Exercise instructions: Reproduce the entries below exactly, but leave the pictures out.

*** Opening Provided entries ***

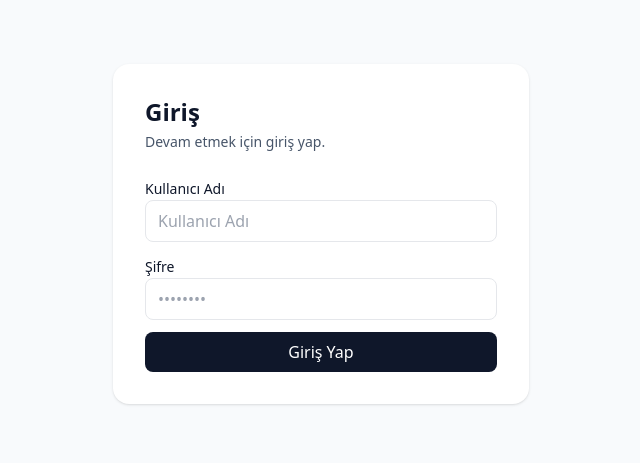
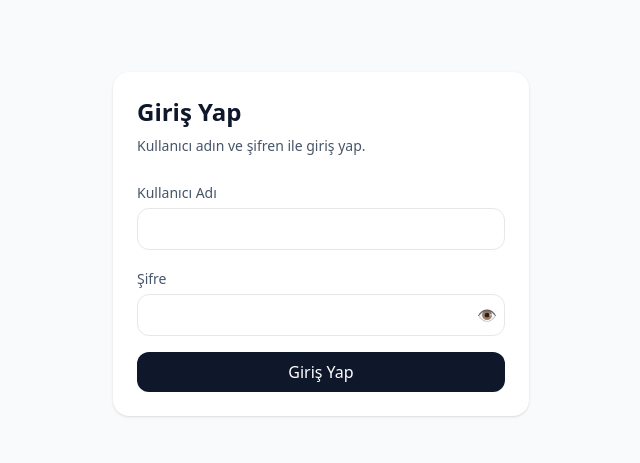
Before and after one commit to Kandexa/yoklama-qr, a FastAPI app: page /login in a window 1280 px wide. Shown: the part 49-512 px from the top of the page, without its empty margins (319-959 px from the left). Run offline with FastAPI, Linux system fonts and the light colour scheme; some libraries are stand-ins or nearby versions.

Commit message:
Update login.html

```diff
--- a/backend/templates/login.html
+++ b/backend/templates/login.html
@@ -1,26 +1,72 @@
 {% extends "base.html" %}
 {% block content %}
-<div class="max-w-md mx-auto px-4 py-10">
-  <div class="bg-white rounded-2xl shadow p-6 md:p-8">
-    <h1 class="text-2xl font-semibold">Giriş</h1>
-    <p class="text-slate-600 mt-1 text-sm">Devam etmek için giriş yap.</p>
+<div class="max-w-md mx-auto px-4 py-12">
+  <div class="bg-white rounded-2xl shadow p-6">
+    <h1 class="text-2xl font-semibold mb-2">Giriş Yap</h1>
+    <p class="text-sm text-slate-600 mb-6">
+      Kullanıcı adın ve şifren ile giriş yap.
+    </p>
 
-    <form method="post" action="/login" class="mt-6 space-y-3">
-      <!-- ✅ QR'dan geldiyse login sonrası geri dönsün -->
-      <input type="hidden" name="next" value="{{ next or '' }}"/>
+    <form method="post" action="/login" class="space-y-4">
+      {% if next %}
+        <input type="hidden" name="next" value="{{ next }}">
+      {% endif %}
 
+      <!-- Kullanıcı Adı -->
       <div>
-        <label class="text-sm">Kullanıcı Adı</label>
-        <input name="username" class="w-full border rounded-lg px-3 py-2" placeholder="Kullanıcı Adı" required />
+        <label class="text-sm text-slate-600">Kullanıcı Adı</label>
+        <input
+          type="text"
+          name="username"
+          required
+          class="w-full mt-1 border rounded-xl px-3 py-2 focus:outline-none focus:ring"
+        />
       </div>
 
+      <!-- Şifre -->
       <div>
-        <label class="text-sm">Şifre</label>
-        <input name="password" type="password" class="w-full border rounded-lg px-3 py-2" placeholder="••••••••" required />
+        <label class="text-sm text-slate-600">Şifre</label>
+        <div class="relative mt-1">
+          <input
+            id="passwordInput"
+            type="password"
+            name="password"
+            required
+            class="w-full border rounded-xl px-3 py-2 pr-10 focus:outline-none focus:ring"
+          />
+
+          <!-- 👁️ GÖZ BUTONU -->
+          <button
+            type="button"
+            id="togglePassword"
+            class="absolute inset-y-0 right-2 flex items-center text-slate-500 hover:text-slate-900"
+            tabindex="-1"
+          >
+            👁️
+          </button>
+        </div>
       </div>
 
-      <button class="w-full bg-slate-900 text-white rounded-lg py-2">Giriş Yap</button>
+      <button
+        type="submit"
+        class="w-full bg-slate-900 text-white rounded-xl py-2 hover:bg-slate-800"
+      >
+        Giriş Yap
+      </button>
     </form>
   </div>
 </div>
+
+<!-- ŞİFRE GÖSTER/GİZLE -->
+<script>
+  (function () {
+    const btn = document.getElementById("togglePassword");
+    const input = document.getElementById("passwordInput");
+    if (!btn || !input) return;
+
+    btn.addEventListener("click", () => {
+      input.type = input.type === "password" ? "text" : "password";
+    });
+  })();
+</script>
 {% endblock %}
```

*** Closing Provided entries ***

Response box:
Before and after one commit to Kandexa/yoklama-qr, a FastAPI app: page /login in a window 1280 px wide. Shown: the part 49-512 px from the top of the page, without its empty margins (319-959 px from the left). Run offline with FastAPI, Linux system fonts and the light colour scheme; some libraries are stand-ins or nearby versions.

Commit message:
Update login.html

```diff
--- a/backend/templates/login.html
+++ b/backend/templates/login.html
@@ -1,26 +1,72 @@
 {% extends "base.html" %}
 {% block content %}
-<div class="max-w-md mx-auto px-4 py-10">
-  <div class="bg-white rounded-2xl shadow p-6 md:p-8">
-    <h1 class="text-2xl font-semibold">Giriş</h1>
-    <p class="text-slate-600 mt-1 text-sm">Devam etmek için giriş yap.</p>
+<div class="max-w-md mx-auto px-4 py-12">
+  <div class="bg-white rounded-2xl shadow p-6">
+    <h1 class="text-2xl font-semibold mb-2">Giriş Yap</h1>
+    <p class="text-sm text-slate-600 mb-6">
+      Kullanıcı adın ve şifren ile giriş yap.
+    </p>
 
-    <form method="post" action="/login" class="mt-6 space-y-3">
-      <!-- ✅ QR'dan geldiyse login sonrası geri dönsün -->
-      <input type="hidden" name="next" value="{{ next or '' }}"/>
+    <form method="post" action="/login" class="space-y-4">
+      {% if next %}
+        <input type="hidden" name="next" value="{{ next }}">
+      {% endif %}
 
+      <!-- Kullanıcı Adı -->
       <div>
-        <label class="text-sm">Kullanıcı Adı</label>
-        <input name="username" class="w-full border rounded-lg px-3 py-2" placeholder="Kullanıcı Adı" required />
+        <label class="text-sm text-slate-600">Kullanıcı Adı</label>
+        <input
+          type="text"
+          name="username"
+          required
+          class="w-full mt-1 border rounded-xl px-3 py-2 focus:outline-none focus:ring"
+        />
       </div>
 
+      <!-- Şifre -->
       <div>
-        <label class="text-sm">Şifre</label>
-        <input name="password" type="password" class="w-full border rounded-lg px-3 py-2" placeholder="••••••••" required />
+        <label class="text-sm text-slate-600">Şifre</label>
+        <div class="relative mt-1">
+          <input
+            id="passwordInput"
+            type="password"
+            name="password"
+            required
+            class="w-full border rounded-xl px-3 py-2 pr-10 focus:outline-none focus:ring"
+          />
+
+          <!-- 👁️ GÖZ BUTONU -->
+          <button
+            type="button"
+            id="togglePassword"
+            class="absolute inset-y-0 right-2 flex items-center text-slate-500 hover:text-slate-900"
+            tabindex="-1"
+          >
+            👁️
+          </button>
+        </div>
       </div>
 
-      <button class="w-full bg-slate-900 text-white rounded-lg py-2">Giriş Yap</button>
+      <button
+        type="submit"
+        class="w-full bg-slate-900 text-white rounded-xl py-2 hover:bg-slate-800"
+      >
+        Giriş Yap
+      </button>
     </form>
   </div>
 </div>
+
+<!-- ŞİFRE GÖSTER/GİZLE -->
+<script>
+  (function () {
+    const btn = document.getElementById("togglePassword");
+    const input = document.getElementById("passwordInput");
+    if (!btn || !input) return;
+
+    btn.addEventListener("click", () => {
+      input.type = input.type === "password" ? "text" : "password";
+    });
+  })();
+</script>
 {% endblock %}
```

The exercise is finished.